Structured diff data

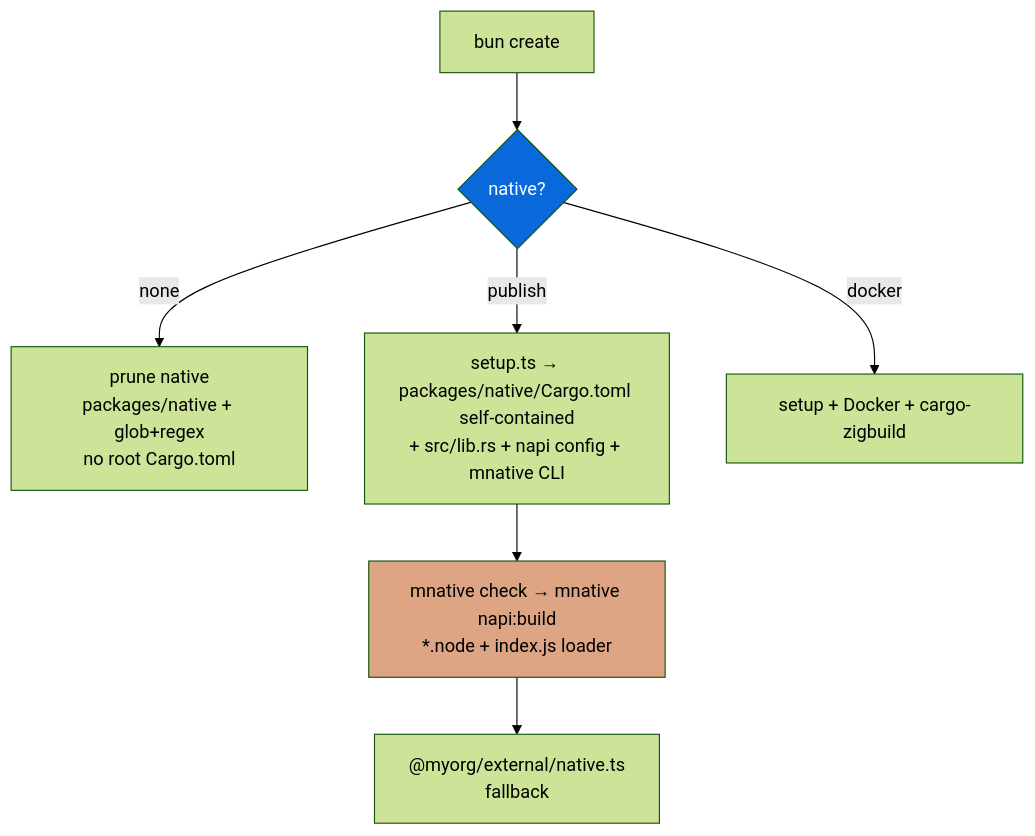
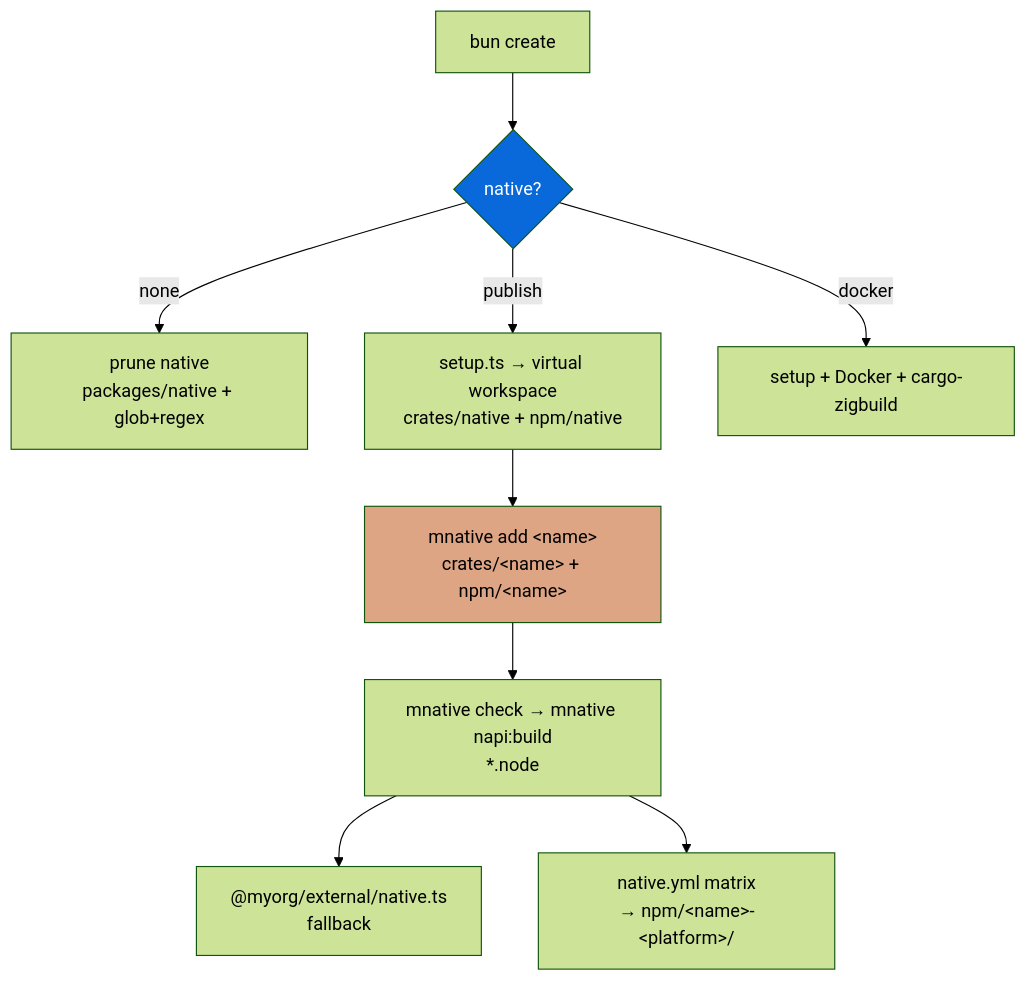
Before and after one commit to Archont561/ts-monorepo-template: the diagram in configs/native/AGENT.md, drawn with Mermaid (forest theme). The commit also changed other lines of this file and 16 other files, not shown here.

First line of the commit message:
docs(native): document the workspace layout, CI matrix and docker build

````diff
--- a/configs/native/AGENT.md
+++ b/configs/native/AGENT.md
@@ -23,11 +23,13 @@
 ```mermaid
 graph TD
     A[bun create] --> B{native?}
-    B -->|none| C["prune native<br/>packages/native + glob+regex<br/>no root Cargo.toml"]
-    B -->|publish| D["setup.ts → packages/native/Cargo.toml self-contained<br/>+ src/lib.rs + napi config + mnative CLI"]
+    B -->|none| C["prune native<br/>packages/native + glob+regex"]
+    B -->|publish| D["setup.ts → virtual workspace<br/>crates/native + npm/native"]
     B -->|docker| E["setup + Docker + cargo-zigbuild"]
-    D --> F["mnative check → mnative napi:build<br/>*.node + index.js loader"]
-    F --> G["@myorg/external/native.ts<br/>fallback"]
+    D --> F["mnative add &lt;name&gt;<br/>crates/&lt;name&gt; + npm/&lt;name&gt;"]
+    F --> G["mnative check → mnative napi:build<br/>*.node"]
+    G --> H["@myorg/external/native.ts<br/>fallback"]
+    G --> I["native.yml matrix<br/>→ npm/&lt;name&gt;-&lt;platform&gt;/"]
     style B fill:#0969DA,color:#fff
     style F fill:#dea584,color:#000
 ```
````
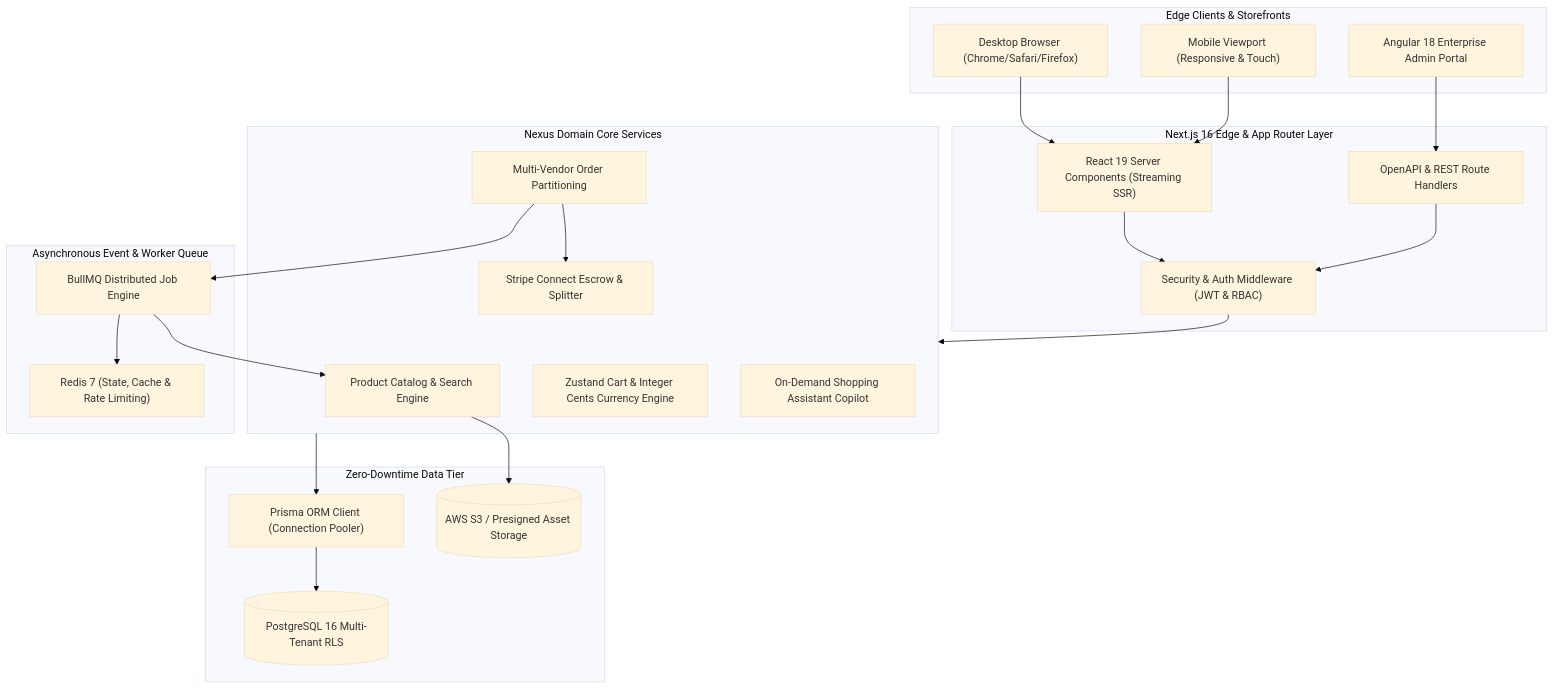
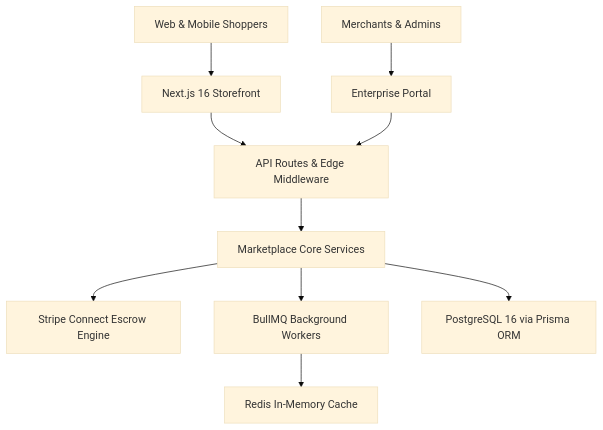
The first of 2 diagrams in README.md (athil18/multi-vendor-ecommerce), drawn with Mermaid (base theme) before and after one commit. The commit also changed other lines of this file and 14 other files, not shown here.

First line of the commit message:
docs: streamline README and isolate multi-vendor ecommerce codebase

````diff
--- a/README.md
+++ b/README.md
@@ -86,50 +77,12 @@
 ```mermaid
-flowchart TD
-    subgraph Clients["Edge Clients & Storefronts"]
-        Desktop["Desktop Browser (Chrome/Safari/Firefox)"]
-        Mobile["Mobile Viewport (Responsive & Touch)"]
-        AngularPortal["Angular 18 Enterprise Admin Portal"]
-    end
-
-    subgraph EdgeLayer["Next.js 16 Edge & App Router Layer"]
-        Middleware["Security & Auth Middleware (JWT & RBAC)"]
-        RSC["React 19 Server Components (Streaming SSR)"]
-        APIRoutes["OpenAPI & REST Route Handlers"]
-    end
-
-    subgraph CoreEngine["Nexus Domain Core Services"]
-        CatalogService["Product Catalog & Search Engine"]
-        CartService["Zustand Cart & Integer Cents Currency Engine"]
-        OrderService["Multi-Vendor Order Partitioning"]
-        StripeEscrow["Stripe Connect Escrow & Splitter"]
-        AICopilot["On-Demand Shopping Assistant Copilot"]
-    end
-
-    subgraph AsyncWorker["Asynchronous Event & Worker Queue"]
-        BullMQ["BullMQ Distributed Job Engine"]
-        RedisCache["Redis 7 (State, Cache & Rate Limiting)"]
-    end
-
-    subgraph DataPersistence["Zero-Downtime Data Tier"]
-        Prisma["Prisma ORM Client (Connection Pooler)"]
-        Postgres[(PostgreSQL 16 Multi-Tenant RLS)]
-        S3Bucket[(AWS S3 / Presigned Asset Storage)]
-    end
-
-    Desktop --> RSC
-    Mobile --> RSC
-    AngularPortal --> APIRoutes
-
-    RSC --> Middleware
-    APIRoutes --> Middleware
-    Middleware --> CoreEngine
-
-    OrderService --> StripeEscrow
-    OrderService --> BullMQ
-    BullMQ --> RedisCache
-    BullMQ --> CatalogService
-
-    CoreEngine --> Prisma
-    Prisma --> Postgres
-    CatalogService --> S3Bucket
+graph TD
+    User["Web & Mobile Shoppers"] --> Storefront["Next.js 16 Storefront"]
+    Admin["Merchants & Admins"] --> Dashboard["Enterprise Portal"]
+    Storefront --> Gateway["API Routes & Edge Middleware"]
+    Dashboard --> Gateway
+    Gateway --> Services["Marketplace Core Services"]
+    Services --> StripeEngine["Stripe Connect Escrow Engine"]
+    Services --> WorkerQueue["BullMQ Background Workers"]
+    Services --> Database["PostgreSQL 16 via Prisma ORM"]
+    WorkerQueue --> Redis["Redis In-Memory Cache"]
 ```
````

### [Exercise instructions]
Extract all the entries word for word; omit any pictures.

### [Written reply]
Before and after one commit to Archont561/ts-monorepo-template: the diagram in configs/native/AGENT.md, drawn with Mermaid (forest theme). The commit also changed other lines of this file and 16 other files, not shown here.

First line of the commit message:
docs(native): document the workspace layout, CI matrix and docker build

````diff
--- a/configs/native/AGENT.md
+++ b/configs/native/AGENT.md
@@ -23,11 +23,13 @@
 ```mermaid
 graph TD
     A[bun create] --> B{native?}
-    B -->|none| C["prune native<br/>packages/native + glob+regex<br/>no root Cargo.toml"]
-    B -->|publish| D["setup.ts → packages/native/Cargo.toml self-contained<br/>+ src/lib.rs + napi config + mnative CLI"]
+    B -->|none| C["prune native<br/>packages/native + glob+regex"]
+    B -->|publish| D["setup.ts → virtual workspace<br/>crates/native + npm/native"]
     B -->|docker| E["setup + Docker + cargo-zigbuild"]
-    D --> F["mnative check → mnative napi:build<br/>*.node + index.js loader"]
-    F --> G["@myorg/external/native.ts<br/>fallback"]
+    D --> F["mnative add &lt;name&gt;<br/>crates/&lt;name&gt; + npm/&lt;name&gt;"]
+    F --> G["mnative check → mnative napi:build<br/>*.node"]
+    G --> H["@myorg/external/native.ts<br/>fallback"]
+    G --> I["native.yml matrix<br/>→ npm/&lt;name&gt;-&lt;platform&gt;/"]
     style B fill:#0969DA,color:#fff
     style F fill:#dea584,color:#000
 ```
````
The first of 2 diagrams in README.md (athil18/multi-vendor-ecommerce), drawn with Mermaid (base theme) before and after one commit. The commit also changed other lines of this file and 14 other files, not shown here.

First line of the commit message:
docs: streamline README and isolate multi-vendor ecommerce codebase

````diff
--- a/README.md
+++ b/README.md
@@ -86,50 +77,12 @@
 ```mermaid
-flowchart TD
-    subgraph Clients["Edge Clients & Storefronts"]
-        Desktop["Desktop Browser (Chrome/Safari/Firefox)"]
-        Mobile["Mobile Viewport (Responsive & Touch)"]
-        AngularPortal["Angular 18 Enterprise Admin Portal"]
-    end
-
-    subgraph EdgeLayer["Next.js 16 Edge & App Router Layer"]
-        Middleware["Security & Auth Middleware (JWT & RBAC)"]
-        RSC["React 19 Server Components (Streaming SSR)"]
-        APIRoutes["OpenAPI & REST Route Handlers"]
-    end
-
-    subgraph CoreEngine["Nexus Domain Core Services"]
-        CatalogService["Product Catalog & Search Engine"]
-        CartService["Zustand Cart & Integer Cents Currency Engine"]
-        OrderService["Multi-Vendor Order Partitioning"]
-        StripeEscrow["Stripe Connect Escrow & Splitter"]
-        AICopilot["On-Demand Shopping Assistant Copilot"]
-    end
-
-    subgraph AsyncWorker["Asynchronous Event & Worker Queue"]
-        BullMQ["BullMQ Distributed Job Engine"]
-        RedisCache["Redis 7 (State, Cache & Rate Limiting)"]
-    end
-
-    subgraph DataPersistence["Zero-Downtime Data Tier"]
-        Prisma["Prisma ORM Client (Connection Pooler)"]
-        Postgres[(PostgreSQL 16 Multi-Tenant RLS)]
-        S3Bucket[(AWS S3 / Presigned Asset Storage)]
-    end
-
-    Desktop --> RSC
-    Mobile --> RSC
-    AngularPortal --> APIRoutes
-
-    RSC --> Middleware
-    APIRoutes --> Middleware
-    Middleware --> CoreEngine
-
-    OrderService --> StripeEscrow
-    OrderService --> BullMQ
-    BullMQ --> RedisCache
-    BullMQ --> CatalogService
-
-    CoreEngine --> Prisma
-    Prisma --> Postgres
-    CatalogService --> S3Bucket
+graph TD
+    User["Web & Mobile Shoppers"] --> Storefront["Next.js 16 Storefront"]
+    Admin["Merchants & Admins"] --> Dashboard["Enterprise Portal"]
+    Storefront --> Gateway["API Routes & Edge Middleware"]
+    Dashboard --> Gateway
+    Gateway --> Services["Marketplace Core Services"]
+    Services --> StripeEngine["Stripe Connect Escrow Engine"]
+    Services --> WorkerQueue["BullMQ Background Workers"]
+    Services --> Database["PostgreSQL 16 via Prisma ORM"]
+    WorkerQueue --> Redis["Redis In-Memory Cache"]
 ```
````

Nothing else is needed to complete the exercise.